This raises familiar questions for balancing guest security and business liability against guests' privacy interests. So what does it mean for other business owners?
There are some limited laws covering hotel-guest relations. Hoteliers owe a duty of care to guests that covers their physical safety and the safety of the premises.
You've probably noticed that hotels generally disclaim liability for, among many other things, property that goes missing from guests' rooms.
Hotel guests do have protection from police searches and seizures while renting a room, but that doesn't translate over to check-in by hotel staff.
That's three points touching on a hotel's liability. And, no, that's not coincidence.
There's some sense in the check-in policies, and really no laws against it other than the law of making sure your paying guests feel comfortable.
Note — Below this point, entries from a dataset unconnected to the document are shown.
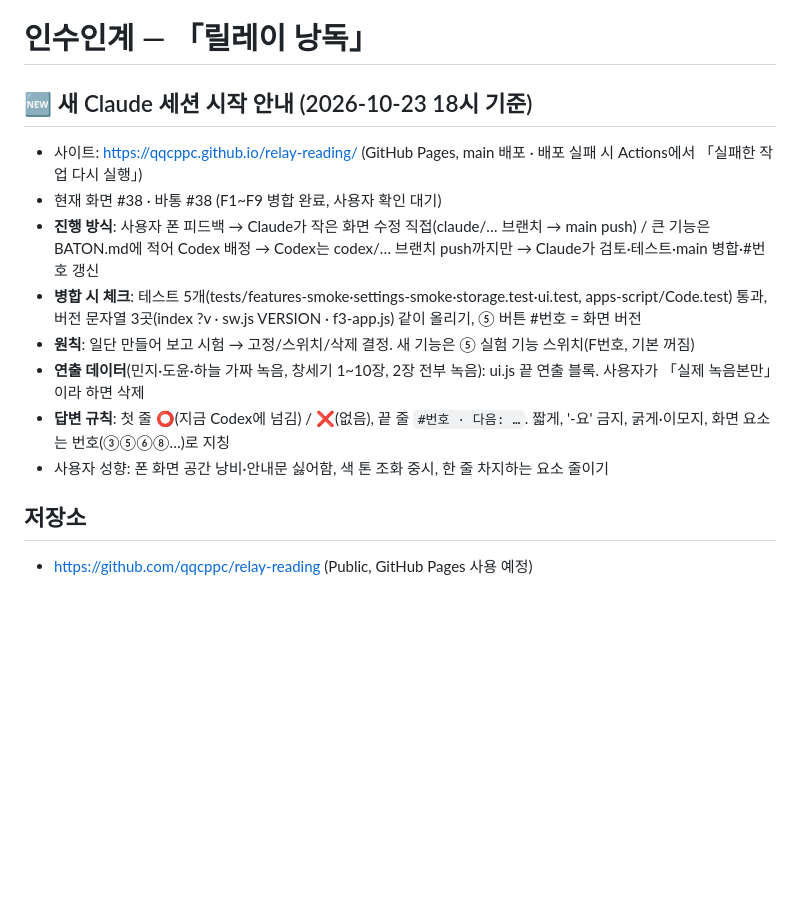
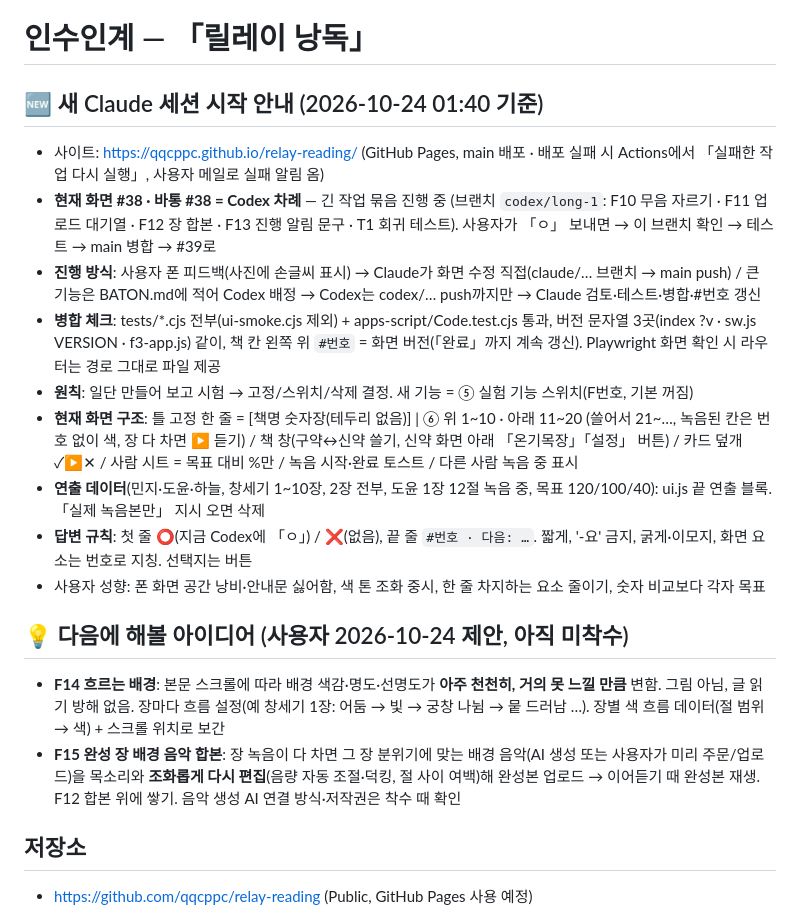
Before and after one commit to qqcppc/relay-reading, a Markdown page: HANDOVER.md, the part around the change. GitHub-like rendering; blank space fills up the shorter version.

Commit message:
HANDOVER: 세션 인수인계 갱신(#38, Codex 진행 중) + F14 흐르는 배경·F15 배경음악 아이디어
Co-Authored-By: Claude Opus 5.5 <noreply@anthropic.com>
Claude-Session: https://claude.ai/code/session_0137kkHW3hhWe6MAET7hi6WA

```diff
--- a/HANDOVER.md
+++ b/HANDOVER.md
@@ -1,14 +1,19 @@
 # 인수인계 — 「릴레이 낭독」
 
-## 🆕 새 Claude 세션 시작 안내 (2026-10-23 18시 기준)
-- 사이트: https://qqcppc.github.io/relay-reading/ (GitHub Pages, main 배포 · 배포 실패 시 Actions에서 「실패한 작업 다시 실행」)
-- 현재 화면 #38 · 바통 #38 (F1~F9 병합 완료, 사용자 확인 대기)
-- **진행 방식**: 사용자 폰 피드백 → Claude가 작은 화면 수정 직접(claude/… 브랜치 → main push) / 큰 기능은 BATON.md에 적어 Codex 배정 → Codex는 codex/… 브랜치 push까지만 → Claude가 검토·테스트·main 병합·#번호 갱신
-- **병합 시 체크**: 테스트 5개(tests/features-smoke·settings-smoke·storage.test·ui.test, apps-script/Code.test) 통과, 버전 문자열 3곳(index ?v · sw.js VERSION · f3-app.js) 같이 올리기, ⑤ 버튼 #번호 = 화면 버전
-- **원칙**: 일단 만들어 보고 시험 → 고정/스위치/삭제 결정. 새 기능은 ⑤ 실험 기능 스위치(F번호, 기본 꺼짐)
-- **연출 데이터**(민지·도윤·하늘 가짜 녹음, 창세기 1~10장, 2장 전부 녹음): ui.js 끝 연출 블록. 사용자가 「실제 녹음본만」이라 하면 삭제
-- **답변 규칙**: 첫 줄 ⭕(지금 Codex에 넘김) / ❌(없음), 끝 줄 `#번호 · 다음: …`. 짧게, '-요' 금지, 굵게·이모지, 화면 요소는 번호(③⑤⑥⑧…)로 지칭
-- 사용자 성향: 폰 화면 공간 낭비·안내문 싫어함, 색 톤 조화 중시, 한 줄 차지하는 요소 줄이기
+## 🆕 새 Claude 세션 시작 안내 (2026-10-24 01:40 기준)
+- 사이트: https://qqcppc.github.io/relay-reading/ (GitHub Pages, main 배포 · 배포 실패 시 Actions에서 「실패한 작업 다시 실행」, 사용자 메일로 실패 알림 옴)
+- **현재 화면 #38 · 바통 #38 = Codex 차례** — 긴 작업 묶음 진행 중 (브랜치 `codex/long-1`: F10 무음 자르기 · F11 업로드 대기열 · F12 장 합본 · F13 진행 알림 문구 · T1 회귀 테스트). 사용자가 「ㅇ」 보내면 → 이 브랜치 확인 → 테스트 → main 병합 → #39로
+- **진행 방식**: 사용자 폰 피드백(사진에 손글씨 표시) → Claude가 화면 수정 직접(claude/… 브랜치 → main push) / 큰 기능은 BATON.md에 적어 Codex 배정 → Codex는 codex/… push까지만 → Claude 검토·테스트·병합·#번호 갱신
+- **병합 체크**: tests/*.cjs 전부(ui-smoke.cjs 제외) + apps-script/Code.test.cjs 통과, 버전 문자열 3곳(index ?v · sw.js VERSION · f3-app.js) 같이, 책 칸 왼쪽 위 `#번호` = 화면 버전(「완료」까지 계속 갱신). Playwright 화면 확인 시 라우터는 경로 그대로 파일 제공
+- **원칙**: 일단 만들어 보고 시험 → 고정/스위치/삭제 결정. 새 기능 = ⑤ 실험 기능 스위치(F번호, 기본 꺼짐)
+- **현재 화면 구조**: 틀 고정 한 줄 = [책명 숫자장(테두리 없음)] | ⑥ 위 1~10 · 아래 11~20 (쓸어서 21~…, 녹음된 칸은 번호 없이 색, 장 다 차면 ▶ 듣기) / 책 창(구약↔신약 쓸기, 신약 화면 아래 「온기목장」「설정」 버튼) / 카드 덮개 ✓▶✕ / 사람 시트 = 목표 대비 %만 / 녹음 시작·완료 토스트 / 다른 사람 녹음 중 표시
+- **연출 데이터**(민지·도윤·하늘, 창세기 1~10장, 2장 전부, 도윤 1장 12절 녹음 중, 목표 120/100/40): ui.js 끝 연출 블록. 「실제 녹음본만」 지시 오면 삭제
+- **답변 규칙**: 첫 줄 ⭕(지금 Codex에 「ㅇ」) / ❌(없음), 끝 줄 `#번호 · 다음: …`. 짧게, '-요' 금지, 굵게·이모지, 화면 요소는 번호로 지칭. 선택지는 버튼
+- 사용자 성향: 폰 화면 공간 낭비·안내문 싫어함, 색 톤 조화 중시, 한 줄 차지하는 요소 줄이기, 숫자 비교보다 각자 목표
+
+## 💡 다음에 해볼 아이디어 (사용자 2026-10-24 제안, 아직 미착수)
+- **F14 흐르는 배경**: 본문 스크롤에 따라 배경 색감·명도·선명도가 **아주 천천히, 거의 못 느낄 만큼** 변함. 그림 아님, 글 읽기 방해 없음. 장마다 흐름 설정(예 창세기 1장: 어둠 → 빛 → 궁창 나뉨 → 뭍 드러남 …). 장별 색 흐름 데이터(절 범위 → 색) + 스크롤 위치로 보간
+- **F15 완성 장 배경 음악 합본**: 장 녹음이 다 차면 그 장 분위기에 맞는 배경 음악(AI 생성 또는 사용자가 미리 주문/업로드)을 목소리와 **조화롭게 다시 편집**(음량 자동 조절·덕킹, 절 사이 여백)해 완성본 업로드 → 이어듣기 때 완성본 재생. F12 합본 위에 쌓기. 음악 생성 AI 연결 방식·저작권은 착수 때 확인
 
 ## 저장소
 - https://github.com/qqcppc/relay-reading (Public, GitHub Pages 사용 예정)
```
But it also strikes us as a potential can of worms being opened.
A lot goes on in hotels, with people from all sorts of places doing all sorts of things. Hotels find lots of stuff -- misplaced property, deceased bodies in rooms, drugs, and sometimes dangerous items -- during room cleaning after checkout.
Daily checks are that much more active, and potentially intrusive. It doesn't surprise us that Caesars will use security guard to make the checks on do not disturb rooms, after casino workers' unions objected to having housekeepers doing it.